You may recall the simple rules of Tetris, but did you also know the video puzzle game found its way to the West with the help of the KGB?
The history of Tetris is filled with the Cold War spies
With Tetris, the biographical drama starring Taron Egerton, debuting on Apple TV on March 31, 2023, we thought it high time to share the secretive backstory of the maddeningly addictive game with fans of the spy genre.
Тетрис was created by Soviet software engineer Alexey Pajitnov in 1984 while he was working at the Dorodnitsyn Computing Centre under what is now the Russian Academy of Sciences. “I’ve loved puzzles ever since I was a child, especially pentominoes,” he told Rolling Stone back in 2014. He wanted to use pentominoes as the basis for a computer game but the playfield filled up in 20 seconds so he made each full line disappear. This was the killer application. Tetris works because of the so-called ‘Zeigarnik effect’, which suggests that people more easily recall uncompleted tasks than those that they have finished.
The PC version of the game was smuggled out of the USSR into Hungary and western companies began producing unauthorized versions.
Dutch video game designer Henk Rogers (Taron Egerton's character) fell in love with Tetris at the Consumer Electronics Show in Las Vegas and set out to acquire the rights to legally sell it for use on hand-held Game Boys leading to a bizarre, last-minute dash to Russia.

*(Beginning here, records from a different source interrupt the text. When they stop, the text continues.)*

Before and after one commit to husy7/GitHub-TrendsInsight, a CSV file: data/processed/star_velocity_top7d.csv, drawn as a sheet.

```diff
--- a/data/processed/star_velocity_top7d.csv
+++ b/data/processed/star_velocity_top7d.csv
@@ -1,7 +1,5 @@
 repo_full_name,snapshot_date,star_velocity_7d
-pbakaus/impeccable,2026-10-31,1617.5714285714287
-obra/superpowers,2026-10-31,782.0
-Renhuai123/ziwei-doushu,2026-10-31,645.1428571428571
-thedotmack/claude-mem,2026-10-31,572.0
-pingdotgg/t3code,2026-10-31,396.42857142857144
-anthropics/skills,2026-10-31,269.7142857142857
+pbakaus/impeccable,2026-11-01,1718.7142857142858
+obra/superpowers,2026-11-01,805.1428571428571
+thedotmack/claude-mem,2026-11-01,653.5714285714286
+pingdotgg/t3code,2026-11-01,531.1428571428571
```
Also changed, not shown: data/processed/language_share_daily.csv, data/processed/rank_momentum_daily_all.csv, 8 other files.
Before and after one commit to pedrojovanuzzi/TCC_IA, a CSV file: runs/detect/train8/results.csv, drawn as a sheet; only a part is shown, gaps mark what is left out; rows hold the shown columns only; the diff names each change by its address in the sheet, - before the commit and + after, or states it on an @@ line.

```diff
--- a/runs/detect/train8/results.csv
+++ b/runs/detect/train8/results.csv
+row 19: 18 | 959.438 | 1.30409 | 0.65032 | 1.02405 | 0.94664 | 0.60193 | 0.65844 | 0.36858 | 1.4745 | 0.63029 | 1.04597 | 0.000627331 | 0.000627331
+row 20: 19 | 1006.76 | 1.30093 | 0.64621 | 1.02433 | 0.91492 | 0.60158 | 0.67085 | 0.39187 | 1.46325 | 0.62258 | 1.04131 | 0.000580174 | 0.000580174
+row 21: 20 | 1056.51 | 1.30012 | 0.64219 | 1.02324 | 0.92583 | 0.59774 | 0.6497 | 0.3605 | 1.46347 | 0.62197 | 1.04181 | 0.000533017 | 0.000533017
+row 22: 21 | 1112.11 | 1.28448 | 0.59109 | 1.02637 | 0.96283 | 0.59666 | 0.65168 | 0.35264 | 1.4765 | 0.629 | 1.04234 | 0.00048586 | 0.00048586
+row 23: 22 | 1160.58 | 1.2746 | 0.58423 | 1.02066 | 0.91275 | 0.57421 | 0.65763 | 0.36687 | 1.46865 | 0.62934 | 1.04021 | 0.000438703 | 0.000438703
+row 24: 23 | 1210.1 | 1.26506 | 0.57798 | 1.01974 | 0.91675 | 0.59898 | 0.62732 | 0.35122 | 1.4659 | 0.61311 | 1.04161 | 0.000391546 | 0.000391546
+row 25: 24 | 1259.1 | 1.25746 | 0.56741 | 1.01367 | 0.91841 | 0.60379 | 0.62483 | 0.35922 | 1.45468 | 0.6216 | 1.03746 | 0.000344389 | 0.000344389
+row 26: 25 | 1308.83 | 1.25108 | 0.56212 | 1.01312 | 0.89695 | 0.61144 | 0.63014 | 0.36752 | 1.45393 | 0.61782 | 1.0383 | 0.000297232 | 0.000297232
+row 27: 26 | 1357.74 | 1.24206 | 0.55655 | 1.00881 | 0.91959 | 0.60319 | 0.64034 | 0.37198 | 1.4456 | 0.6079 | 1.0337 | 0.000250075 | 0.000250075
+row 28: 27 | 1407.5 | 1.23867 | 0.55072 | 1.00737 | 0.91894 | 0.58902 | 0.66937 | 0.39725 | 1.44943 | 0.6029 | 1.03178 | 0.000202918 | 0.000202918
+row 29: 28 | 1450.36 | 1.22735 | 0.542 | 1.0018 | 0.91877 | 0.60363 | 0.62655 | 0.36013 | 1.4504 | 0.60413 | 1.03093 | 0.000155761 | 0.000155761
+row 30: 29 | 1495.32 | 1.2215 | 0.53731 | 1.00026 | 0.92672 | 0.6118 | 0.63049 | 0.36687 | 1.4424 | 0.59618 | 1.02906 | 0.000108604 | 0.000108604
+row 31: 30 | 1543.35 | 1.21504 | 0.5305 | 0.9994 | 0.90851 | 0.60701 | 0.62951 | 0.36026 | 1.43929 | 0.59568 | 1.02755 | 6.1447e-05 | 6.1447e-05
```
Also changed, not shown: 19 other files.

He had the wrong type of visa - which could have landed him in prison - but Rogers took a leap of faith.
Taron Egerton and his KGB interpreter
“I hired an interpreter from a booth in the lobby of my hotel. They were all KGB, but she was beautiful and very perky when everybody else was doom and gloom,” Henk said.
A fraught negotiation then began with Elorg (the Moscow bureau handling the export of software) who were assisted by KGB negotiators. It was the first time Elorg had given the rights to anyone but Rogers was persistent.
“I was in deep ‘kimchi’ because I had 200,000 game cartridges at $10 apiece being manufactured in Japan, and I’d put up all of my in-laws’ property up as collateral. We reconvened the following day and they had a lineup of 10 people - KGB, business guys, lawyers, Alexey - who grilled me for two hours.”